Characterization of heterogeneities and domains in aquatic and sedimentary organic matter by 1H spin diffusion: Potential for elucidating the formation mechanisms

Jingdong Mao, Xiaoyan Cao

Limnol. Oceanogr. Methods 9:533-542 (2011) | DOI: 10.4319/lom.2011.9.533

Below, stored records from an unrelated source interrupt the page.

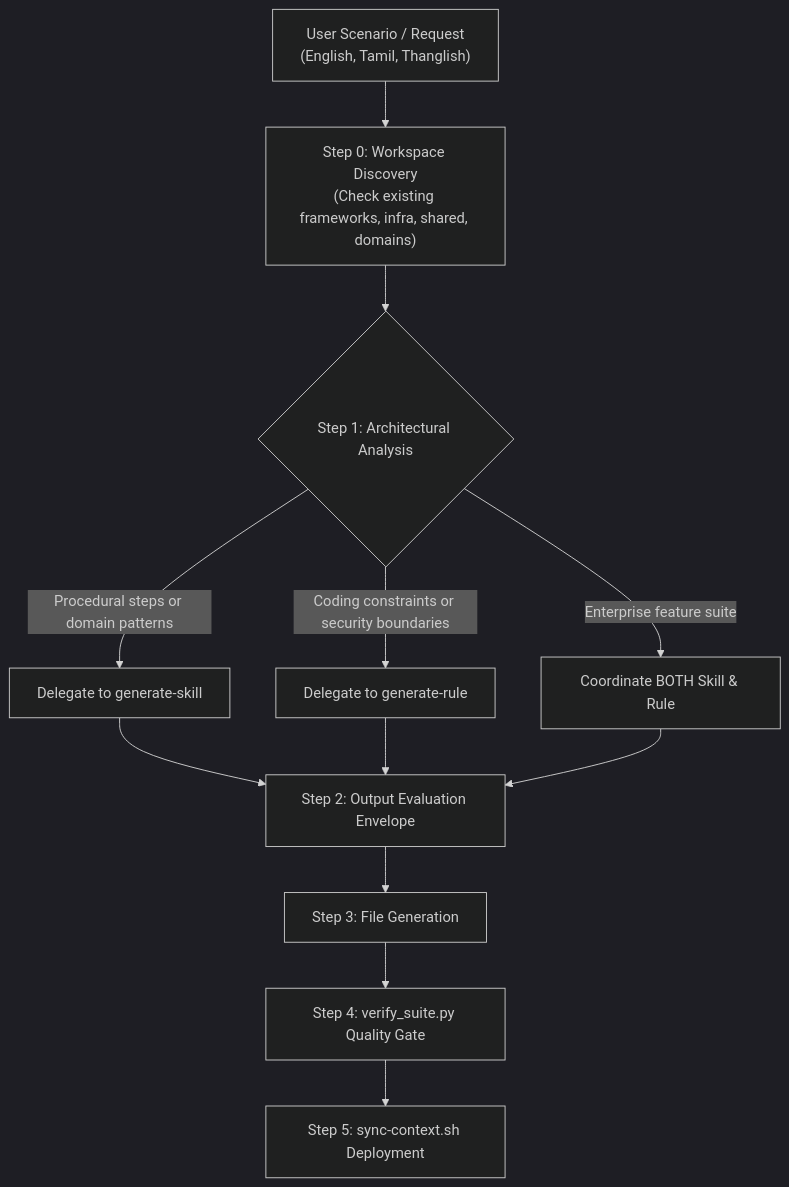
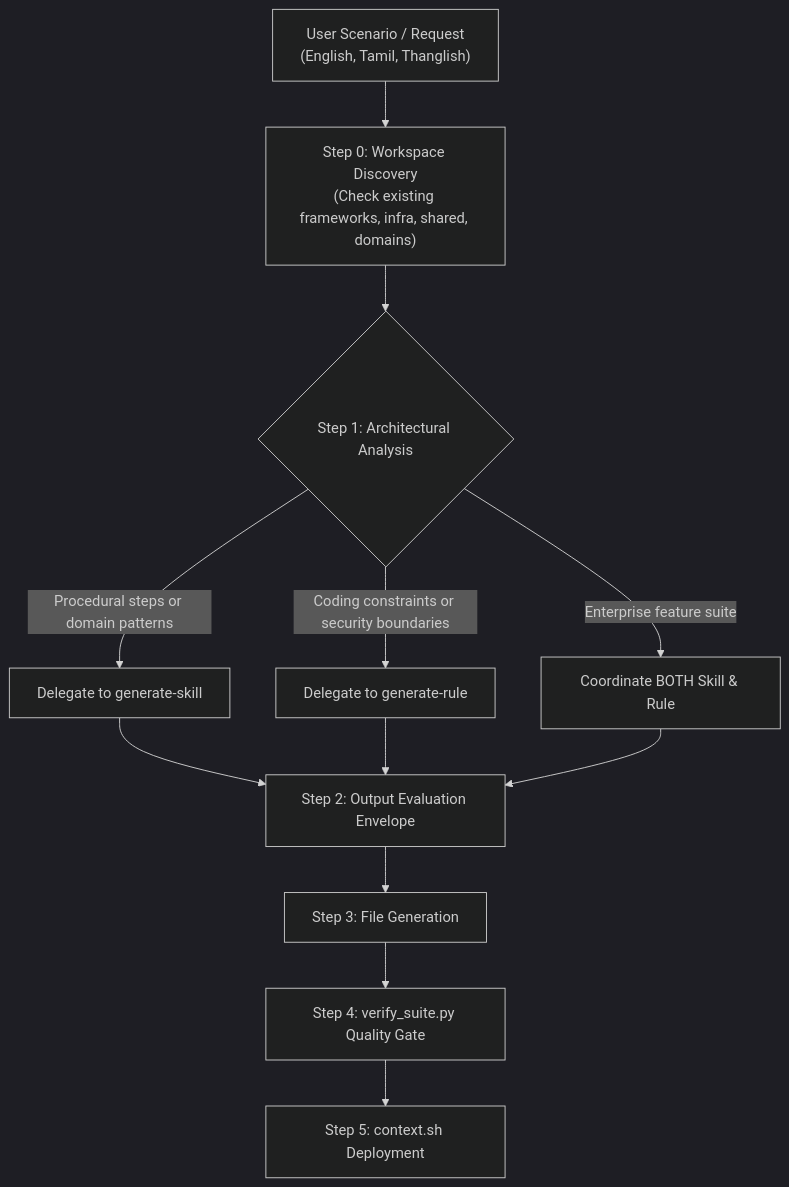
The diagram in tools/generators/generate-agent-suite/skills/SKILL.md (muralitharan805/ai-agent-toolkit), drawn with Mermaid (dark theme) before and after one commit. The commit also changed other lines of this file, not shown here.

````diff
--- a/tools/generators/generate-agent-suite/skills/SKILL.md
+++ b/tools/generators/generate-agent-suite/skills/SKILL.md
@@ -36,14 +36,14 @@
 ```mermaid
 graph TD
     A["User Scenario / Request<br/>(English, Tamil, Thanglish)"] --> B["Step 0: Workspace Discovery<br/>(Check existing frameworks, infra, shared, domains)"]
     B --> C{"Step 1: Architectural Analysis"}
     C -->|"Procedural steps or domain patterns"| D["Delegate to generate-skill"]
     C -->|"Coding constraints or security boundaries"| E["Delegate to generate-rule"]
     C -->|"Enterprise feature suite"| F["Coordinate BOTH Skill & Rule"]
     D --> G["Step 2: Output Evaluation Envelope"]
     E --> G
     F --> G
     G --> H["Step 3: File Generation"]
     H --> I["Step 4: verify_suite.py Quality Gate"]
-    I --> J["Step 5: sync-context.sh Deployment"]
+    I --> J["Step 5: context.sh Deployment"]
 ```
````
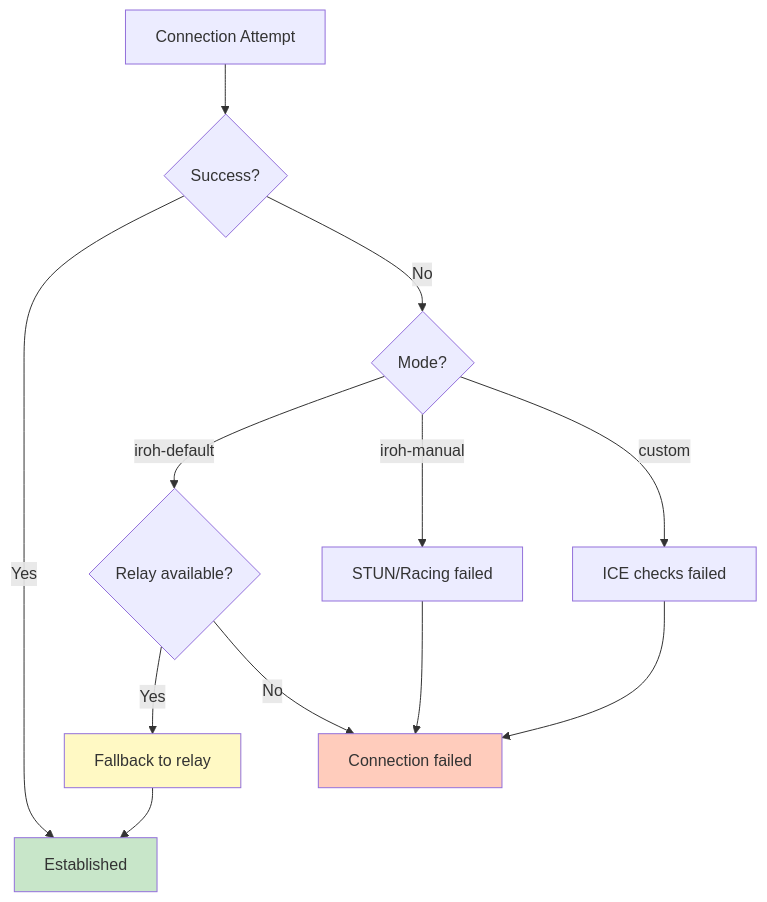
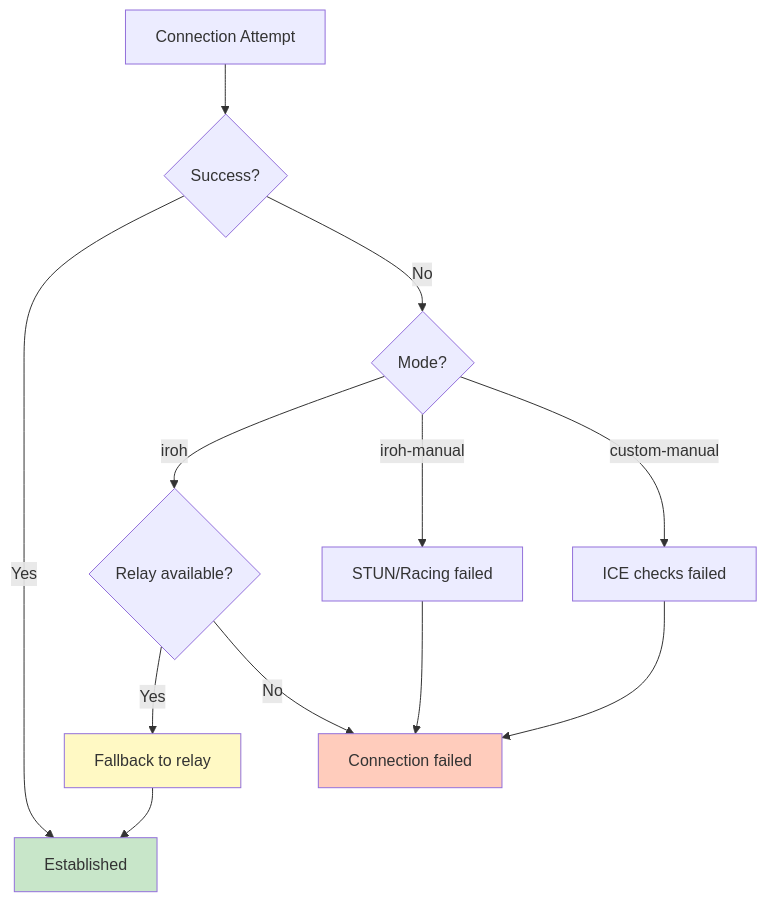
Before and after one commit to andrewtheguy/vpn-rs: diagram 37 of 38 in docs/ARCHITECTURE.md, drawn with Mermaid. The commit also changed other lines of this file and 5 other files, not shown here.

````diff
--- a/docs/ARCHITECTURE.md
+++ b/docs/ARCHITECTURE.md
@@ -1540,21 +1540,21 @@
 ```mermaid
 graph TB
     A[Connection Attempt] --> B{Success?}
     B -->|Yes| C[Established]
     B -->|No| D{Mode?}
     
-    D -->|iroh-default| E{Relay available?}
+    D -->|iroh| E{Relay available?}
     E -->|Yes| F[Fallback to relay]
     E -->|No| G[Connection failed]
     
     D -->|iroh-manual| H[STUN/Racing failed]
-    D -->|custom| I[ICE checks failed]
+    D -->|custom-manual| I[ICE checks failed]
     
     F --> C
     H --> G
     I --> G
     
     style C fill:#C8E6C9
     style F fill:#FFF9C4
     style G fill:#FFCCBC
 ```
````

ABSTRACT: Although the information on domains and heterogeneities of natural organic matter (NOM) can provide insights into its formation mechanisms, the appropriate solid-state NMR technique for measuring them is still lacking. The traditional technique requires mobility differences in NOM whereas NOM components are primarily rigid. We introduced a new 1H spin diffusion technique, 1H-13C two-dimensional heteronuclear correlation (2D HETCOR) NMR with 1H spin diffusion, for characterization of domains and heterogeneities in aquatic and sedimentary organic matter. It was achieved by collecting a series of 2D HETCOR spectra with a variable mixing time, tm, and monitoring the transfer of magnetization from one component to another. The rate of magnetization transfer provided the information on domains and heterogeneities because the magnetization of small domains or heterogeneities equilibrated faster than that of larger ones. Three samples, International Humic Substances Society (IHSS) Suwannee River NOM, IHSS Suwannee River humic acid (HA), and a sedimentary HA, were used. Two model polymers, a random copolymer poly(styrene-n-butyl methacrylate) with 0.6-nm heterogeneity and a block copolymer polystyrene-b-poly(methyl methacrylate) with a domain size of 5 nm, were included for calibration. Within tm < 100 μs, half equilibration was reached for all three NOM samples and poly(styrene-n-butyl methacrylate), indicating that they were heterogeneous. In contrast, the spin diffusion of polystyrene-b-poly(methyl methacrylate) with 5-nm domain was much slower. Unlike the traditional spin diffusion technique, this technique did not require the differential mobility in NOM and was suitable for investigating the domains and heterogeneities of NOM, which are mostly rigid.